 Lincoln C. Oliphant. "ERA and the Abortion
Connection." Human Life Review, Spring 1981, pages 42 to 60.
 Betty Friedan, quoted in Eileen Vogel, "Abortion and the
Equal Rights Amendment: A Call to Common Sense." People Concerned
for the Unborn Child, June 1978.
 Johnson, D. "Proof of Abortion-ERA Link Massive,
Compelling." National Catholic Register, July 6, 1984.
 Johnson, D. "Aborting the ERA." American Politics,
May 1987, pages 19 to 21.
 Douglas Johnson. "Connecticut E.R.A./Abortion Ruling
Allowed To Stand; Attorney General Won't Appeal." National Right
to Life News, May 15, 1986, page 5.
 "Action Box: Equal Rights Amendment." National
Right to Life News, February 5, 1987, page 4.
Further Reading: The Equal Rights Amendment.
Carol Felsenthal. Phyllis Schlafly: The Sweetheart of the
Chicago: Regnert Gateway, 1981. The last five chapters of this book
describe Schlafly's fight against the ERA and gives fascinating insight
into the strategies and tactics used by both 'sides' in the battle.
Lawrence Lader. Abortion II, Making the Revolution.

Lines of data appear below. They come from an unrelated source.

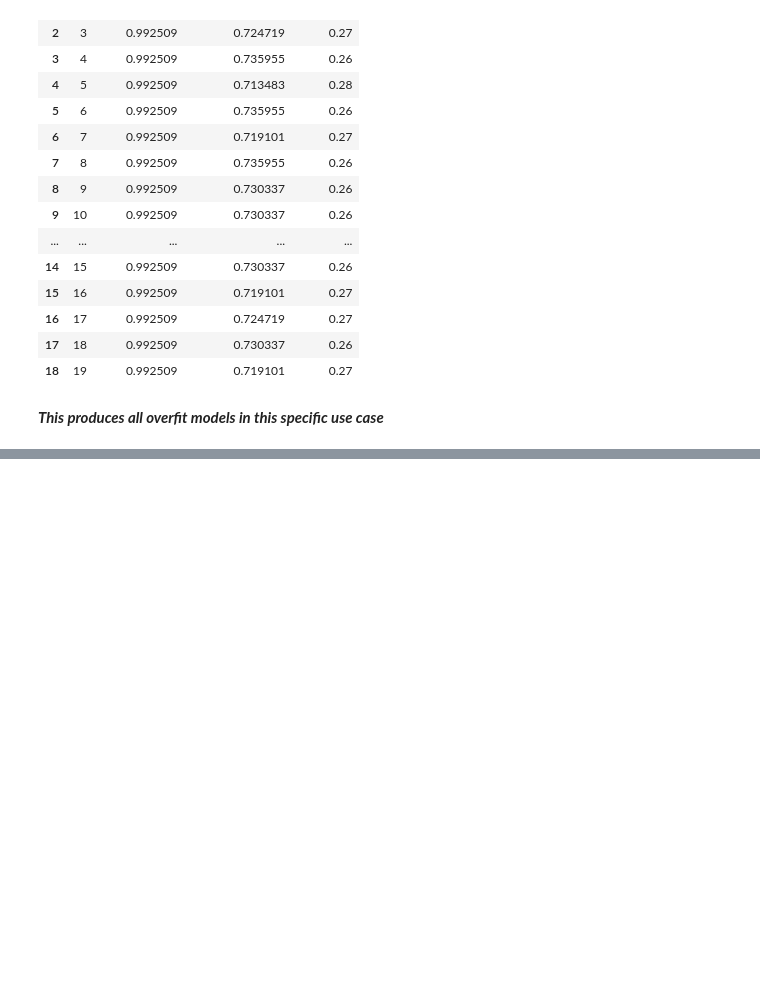
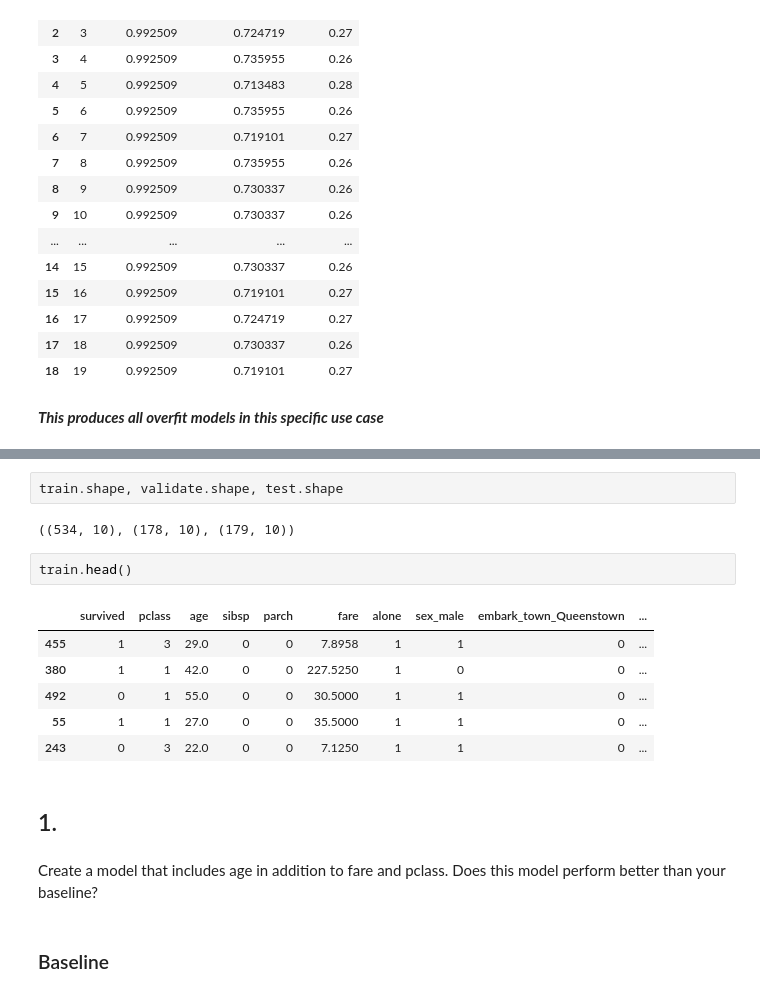
Before and after one commit to adam-talbot/classification-exercises, a Jupyter notebook: model.ipynb, the cells around one changed output, grey strips where cells are left out. Cells and saved outputs as stored; diff of their text form; blank space fills up the shorter version.

```diff
--- a/model.ipynb
+++ b/model.ipynb
@@ -2656,0 +2665,19 @@ results
+# %%
+train.shape, validate.shape, test.shape
+# %% [output]
+((534, 10), (178, 10), (179, 10))
+# %%
+train.head()
+# %% [output]
+|  | survived | pclass | age | sibsp | parch | fare | alone | sex_male | embark_town_Queenstown | ... |
+| 455 | 1 | 3 | 29.0 | 0 | 0 | 7.8958 | 1 | 1 | 0 | ... |
+| 380 | 1 | 1 | 42.0 | 0 | 0 | 227.5250 | 1 | 0 | 0 | ... |
+| 492 | 0 | 1 | 55.0 | 0 | 0 | 30.5000 | 1 | 1 | 0 | ... |
+| 55 | 1 | 1 | 27.0 | 0 | 0 | 35.5000 | 1 | 1 | 0 | ... |
+| 243 | 0 | 3 | 22.0 | 0 | 0 | 7.1250 | 1 | 1 | 0 | ... |
+# %% [markdown]
+## 1.
+# %% [markdown]
+Create a model that includes age in addition to fare and pclass. Does this model perform better than your baseline?
+# %% [markdown]
+### Baseline
```
Also changed, not shown: parts of 155 cells of this notebook.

Boston: Beacon Press, 1973. Pages 36 to 40 describe the early
history of the ERA.
United States Senate Subcommittee hearing on Constitutional
Amendments, April 11, 1975.
Subject: Abortion Part IV, pages 297 to 301.
© American Life League BBS — 1-703-659-7111
This is a chapter of the Pro-Life Activist’s Encyclopedia published
by American Life League.